Carmen De Lavallade was born to Afro-Creole parents in New Orleans, Louisiana. At the age of 18, she became a member of the Lester Horton Dance Theater where she danced as a lead dancer until her departure for New York City with Alvin Ailey in 1954. De Lavallade made her Broadway debut partnered with Alvin Ailey in Truman Capote’s House of Flowers a year later she married dancer and actor Geoffrey Holder. It was with Holder that De Lavallade choreographed her signature solo, Come Sunday, to a black spiritual sung by Odetta Gordon. De Lavallade danced as the prima ballerina in Samson and Delilah, and Aida at the Metropolitan Opera. She also made her television debut in John Butler’s ballet “Flight,” and appeared in the television production of Duke Ellington’s “A Drum is a Woman”. De Lavallade also appeared in several off-Broadway productions, including Othello and Death of a Salesman. She appeared in several films including Carmen Jones with Dorothy Dandridge and Odds Against Tomorrow with Harry Belafonte. De Lavallade was a principal guest performer with Alvin Ailey’s Dance Company on the company’s tour of Asia and in some countries the company was billed as De Lavallade-Ailey American Dance Company. Other performances included dancing with Donald McKayle and appearing in Agnes DeMille’s American Ballet Theater productions of The Four Marys and The Frail Quarry. Between 1990 and 1993, De Lavallade returned to the Metropolitan Opera as choreographer for Porgy and Bess and Die Meistersinger. In 2003 she appeared in the rotating cast of the Off-Broadway staged reading of Wit & Wisdom. In 2010, she appeared in a one-night only concert semi staged reading of Evening Primrose by Stephen Sondheim. De Lavallade received an honorary Doctor of Fine Arts from Juilliard in 2007.

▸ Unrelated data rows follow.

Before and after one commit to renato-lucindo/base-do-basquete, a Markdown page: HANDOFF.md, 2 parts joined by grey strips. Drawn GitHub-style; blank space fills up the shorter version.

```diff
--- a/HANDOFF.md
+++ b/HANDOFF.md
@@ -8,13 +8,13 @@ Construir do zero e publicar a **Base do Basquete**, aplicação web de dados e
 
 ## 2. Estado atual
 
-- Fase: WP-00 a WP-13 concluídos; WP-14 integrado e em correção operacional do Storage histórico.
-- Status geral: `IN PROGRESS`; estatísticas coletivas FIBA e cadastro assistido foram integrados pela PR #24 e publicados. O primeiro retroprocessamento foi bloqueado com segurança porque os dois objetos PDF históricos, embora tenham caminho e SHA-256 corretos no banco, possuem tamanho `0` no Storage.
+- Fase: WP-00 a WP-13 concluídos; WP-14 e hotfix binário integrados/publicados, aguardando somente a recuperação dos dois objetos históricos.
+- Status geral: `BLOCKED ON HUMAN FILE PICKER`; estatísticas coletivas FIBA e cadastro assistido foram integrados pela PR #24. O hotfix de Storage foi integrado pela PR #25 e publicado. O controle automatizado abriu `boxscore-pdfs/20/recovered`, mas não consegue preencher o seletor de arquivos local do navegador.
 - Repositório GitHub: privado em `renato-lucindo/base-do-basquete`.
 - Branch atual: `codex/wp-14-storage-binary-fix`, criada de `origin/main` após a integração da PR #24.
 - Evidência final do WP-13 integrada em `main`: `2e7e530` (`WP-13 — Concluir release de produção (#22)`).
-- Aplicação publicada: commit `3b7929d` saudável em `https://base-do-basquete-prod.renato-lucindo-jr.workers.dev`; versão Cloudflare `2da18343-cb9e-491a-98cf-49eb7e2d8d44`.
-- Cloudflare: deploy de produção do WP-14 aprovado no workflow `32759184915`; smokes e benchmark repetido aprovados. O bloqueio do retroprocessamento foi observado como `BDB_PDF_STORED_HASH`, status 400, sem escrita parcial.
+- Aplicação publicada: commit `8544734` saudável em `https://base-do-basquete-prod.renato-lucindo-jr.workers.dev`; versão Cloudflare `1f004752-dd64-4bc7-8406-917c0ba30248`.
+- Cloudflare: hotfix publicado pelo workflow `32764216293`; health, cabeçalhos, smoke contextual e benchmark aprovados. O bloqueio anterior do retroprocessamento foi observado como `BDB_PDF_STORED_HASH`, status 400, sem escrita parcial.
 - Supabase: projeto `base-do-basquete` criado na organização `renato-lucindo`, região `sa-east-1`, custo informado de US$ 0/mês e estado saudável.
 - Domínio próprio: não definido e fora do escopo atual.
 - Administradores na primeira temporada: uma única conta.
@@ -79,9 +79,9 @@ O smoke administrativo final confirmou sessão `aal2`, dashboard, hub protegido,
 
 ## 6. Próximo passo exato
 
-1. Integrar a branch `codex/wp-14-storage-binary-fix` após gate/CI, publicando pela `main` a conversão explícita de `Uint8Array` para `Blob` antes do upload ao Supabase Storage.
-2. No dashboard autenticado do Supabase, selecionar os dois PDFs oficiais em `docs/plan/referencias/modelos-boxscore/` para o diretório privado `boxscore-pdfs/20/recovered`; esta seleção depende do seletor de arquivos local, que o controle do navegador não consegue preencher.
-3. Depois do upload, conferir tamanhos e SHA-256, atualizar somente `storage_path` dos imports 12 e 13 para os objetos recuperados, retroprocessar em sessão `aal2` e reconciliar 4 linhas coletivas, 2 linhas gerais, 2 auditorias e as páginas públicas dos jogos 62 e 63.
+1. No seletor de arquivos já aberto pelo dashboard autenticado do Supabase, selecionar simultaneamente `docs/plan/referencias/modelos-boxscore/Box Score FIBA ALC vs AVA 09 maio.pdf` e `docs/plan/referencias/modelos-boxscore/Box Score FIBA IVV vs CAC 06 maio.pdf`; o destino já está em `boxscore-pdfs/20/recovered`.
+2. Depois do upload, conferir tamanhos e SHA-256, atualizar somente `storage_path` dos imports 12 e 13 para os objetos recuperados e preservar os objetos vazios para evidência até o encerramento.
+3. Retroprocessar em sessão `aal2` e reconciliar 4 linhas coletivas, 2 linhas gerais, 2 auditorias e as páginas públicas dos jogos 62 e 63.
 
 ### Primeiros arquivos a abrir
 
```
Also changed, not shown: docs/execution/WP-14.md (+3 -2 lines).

This multi-racial production of A Streetcar Named Desire is a follow-up to the award winning producers, Byrd and Jones’ highly successful Broadway production of Cat on a Hot Tin Roof, which starred Terrence Howard, Phylicia Rashad, Anika Noni Rose and James Earl Jones, and was directed by Debbie Allen. Cat subsequently moved to London’s West End (with Jones and Rashad joined by Sanaa Lathan as Maggie and Adrian Lester as Brick) where it received glowing notices and was awarded the prestigious “Olivier” Award for Best Revival (Byrd and Jones are the first producers of color to receive the coveted award) as well as the “What’s Onstage” Award.